WHAT TO DO: Among the entries below, find all lines that include "docs" and copy them.

EXERCISE DATA:
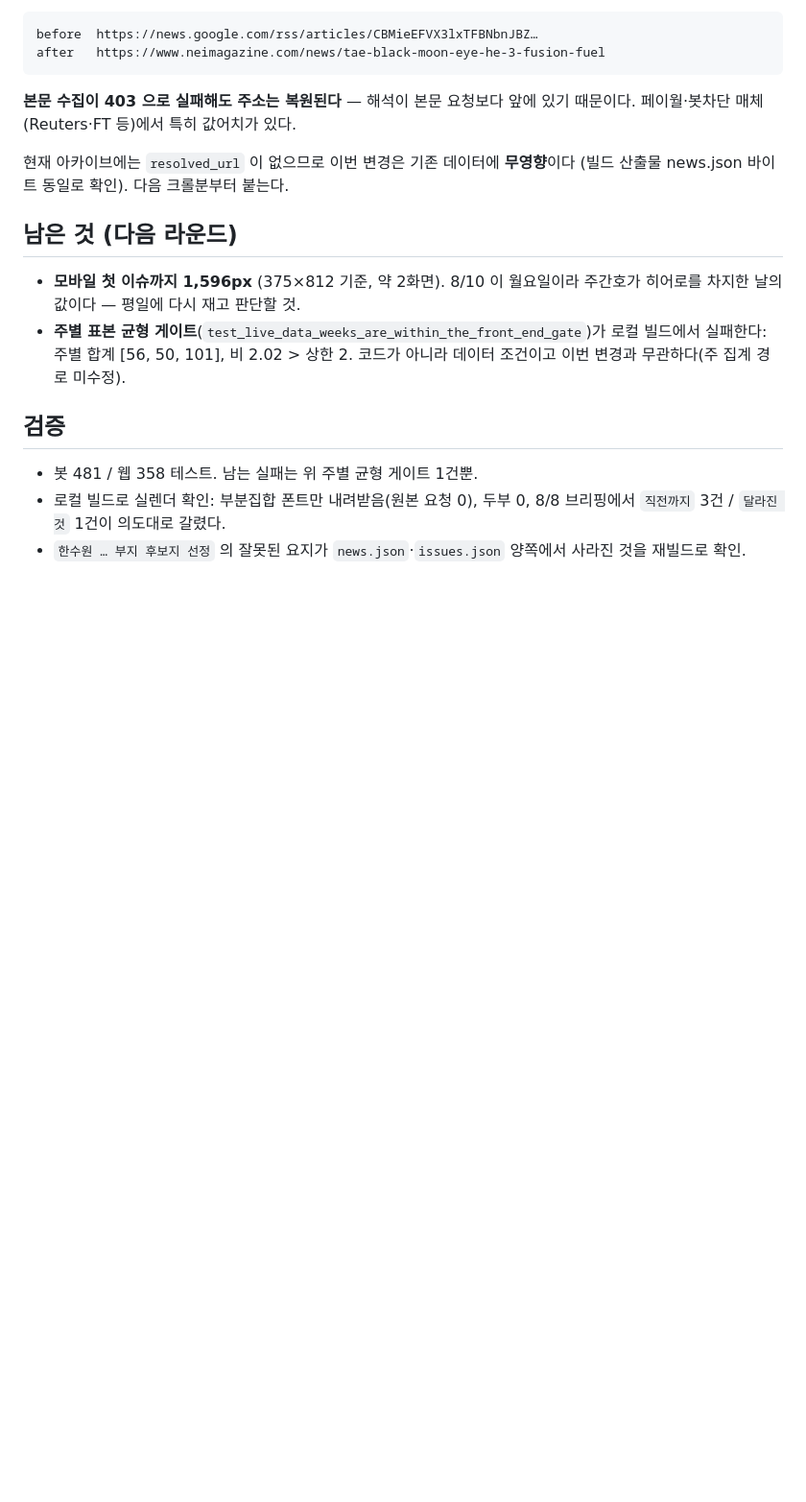
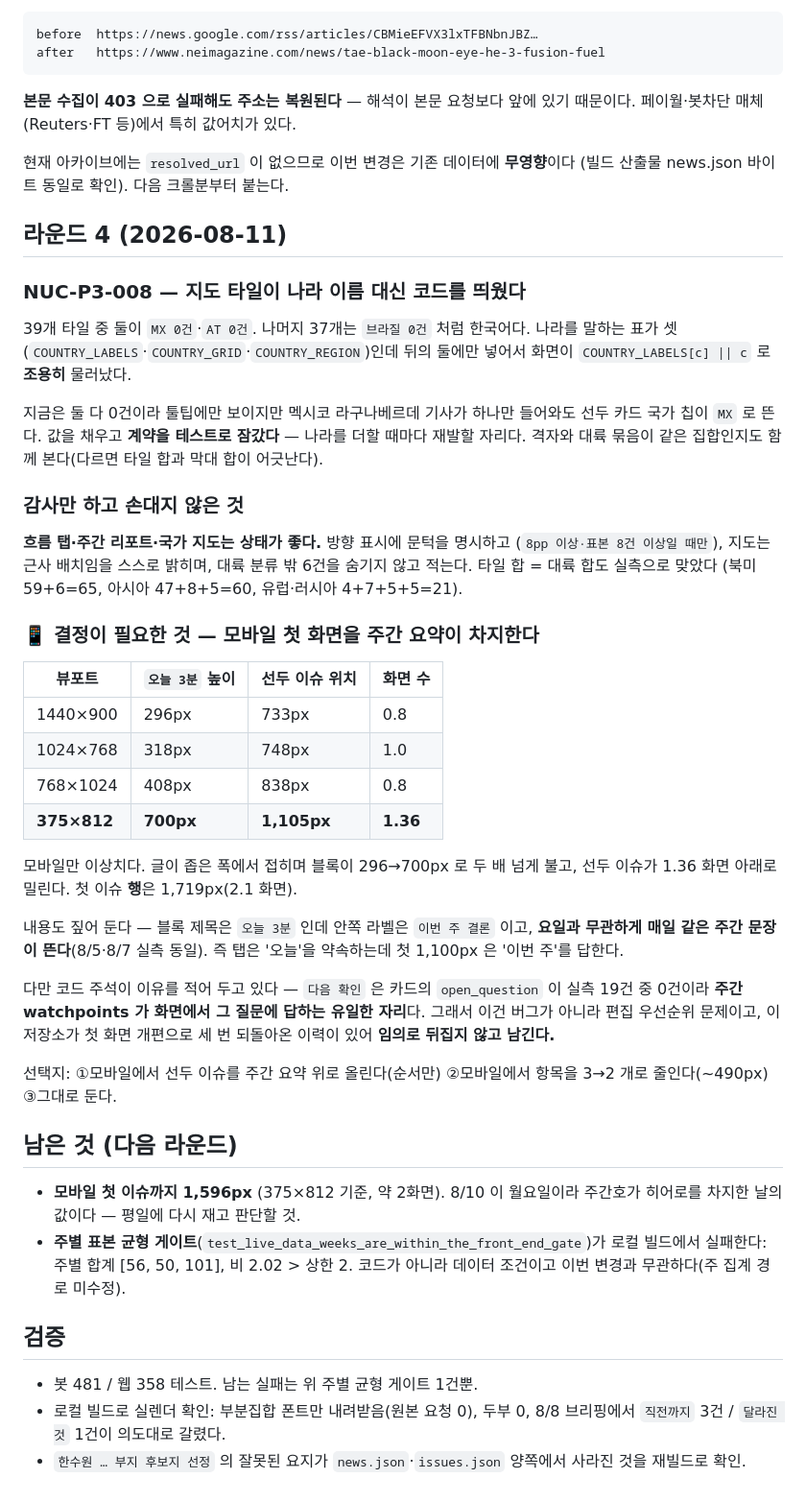
Before and after one commit to policy174/nuclear-news, a Markdown page: docs/2026-08-10-product-audit.md, the part around the change. Shown at 96% size. GitHub-like rendering; blank space fills up the shorter version.

Commit message:
docs: 감사 라운드 4 — 지도 코드 노출, 모바일 첫 화면 실측
Co-Authored-By: Claude Opus 5 <noreply@anthropic.com>

```diff
--- a/docs/2026-08-10-product-audit.md
+++ b/docs/2026-08-10-product-audit.md
@@ -159,6 +159,50 @@ after   https://www.neimagazine.com/news/tae-black-moon-eye-he-3-fusion-fuel
 현재 아카이브에는 `resolved_url` 이 없으므로 이번 변경은 기존 데이터에 **무영향**이다
 (빌드 산출물 news.json 바이트 동일로 확인). 다음 크롤분부터 붙는다.
 
+## 라운드 4 (2026-08-11)
+
+### NUC-P3-008 — 지도 타일이 나라 이름 대신 코드를 띄웠다
+
+39개 타일 중 둘이 `MX 0건`·`AT 0건`. 나머지 37개는 `브라질 0건` 처럼 한국어다.
+나라를 말하는 표가 셋(`COUNTRY_LABELS`·`COUNTRY_GRID`·`COUNTRY_REGION`)인데
+뒤의 둘에만 넣어서 화면이 `COUNTRY_LABELS[c] || c` 로 **조용히** 물러났다.
+
+지금은 둘 다 0건이라 툴팁에만 보이지만 멕시코 라구나베르데 기사가 하나만 들어와도
+선두 카드 국가 칩이 `MX` 로 뜬다. 값을 채우고 **계약을 테스트로 잠갔다** — 나라를
+더할 때마다 재발할 자리다. 격자와 대륙 묶음이 같은 집합인지도 함께 본다(다르면
+타일 합과 막대 합이 어긋난다).
+
+### 감사만 하고 손대지 않은 것
+
+**흐름 탭·주간 리포트·국가 지도는 상태가 좋다.** 방향 표시에 문턱을 명시하고
+(`8pp 이상·표본 8건 이상일 때만`), 지도는 근사 배치임을 스스로 밝히며, 대륙 분류
+밖 6건을 숨기지 않고 적는다. 타일 합 = 대륙 합도 실측으로 맞았다
+(북미 59+6=65, 아시아 47+8+5=60, 유럽·러시아 4+7+5+5=21).
+
+### 📱 결정이 필요한 것 — 모바일 첫 화면을 주간 요약이 차지한다
+
+| 뷰포트 | `오늘 3분` 높이 | 선두 이슈 위치 | 화면 수 |
+|---|---|---|---|
+| 1440×900 | 296px | 733px | 0.8 |
+| 1024×768 | 318px | 748px | 1.0 |
+| 768×1024 | 408px | 838px | 0.8 |
+| **375×812** | **700px** | **1,105px** | **1.36** |
+
+모바일만 이상치다. 글이 좁은 폭에서 접히며 블록이 296→700px 로 두 배 넘게 불고,
+선두 이슈가 1.36 화면 아래로 밀린다. 첫 이슈 **행**은 1,719px(2.1 화면).
+
+내용도 짚어 둔다 — 블록 제목은 `오늘 3분` 인데 안쪽 라벨은 `이번 주 결론` 이고,
+**요일과 무관하게 매일 같은 주간 문장이 뜬다**(8/5·8/7 실측 동일). 즉 탭은 '오늘'을
+약속하는데 첫 1,100px 은 '이번 주'를 답한다.
+
+다만 코드 주석이 이유를 적어 두고 있다 — `다음 확인` 은 카드의 `open_question` 이
+실측 19건 중 0건이라 **주간 watchpoints 가 화면에서 그 질문에 답하는 유일한 자리**다.
+그래서 이건 버그가 아니라 편집 우선순위 문제이고, 이 저장소가 첫 화면 개편으로
+세 번 되돌아온 이력이 있어 **임의로 뒤집지 않고 남긴다.**
+
+선택지: ①모바일에서 선두 이슈를 주간 요약 위로 올린다(순서만) ②모바일에서
+항목을 3→2 개로 줄인다(~490px) ③그대로 둔다.
+
 ## 남은 것 (다음 라운드)
 - **모바일 첫 이슈까지 1,596px** (375×812 기준, 약 2화면). 8/10 이 월요일이라
   주간호가 히어로를 차지한 날의 값이다 — 평일에 다시 재고 판단할 것.
```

EXERCISE SOLUTION:
Before and after one commit to policy174/nuclear-news, a Markdown page: docs/2026-08-10-product-audit.md, the part around the change. Shown at 96% size. GitHub-like rendering; blank space fills up the shorter version.
docs: 감사 라운드 4 — 지도 코드 노출, 모바일 첫 화면 실측
--- a/docs/2026-08-10-product-audit.md
+++ b/docs/2026-08-10-product-audit.md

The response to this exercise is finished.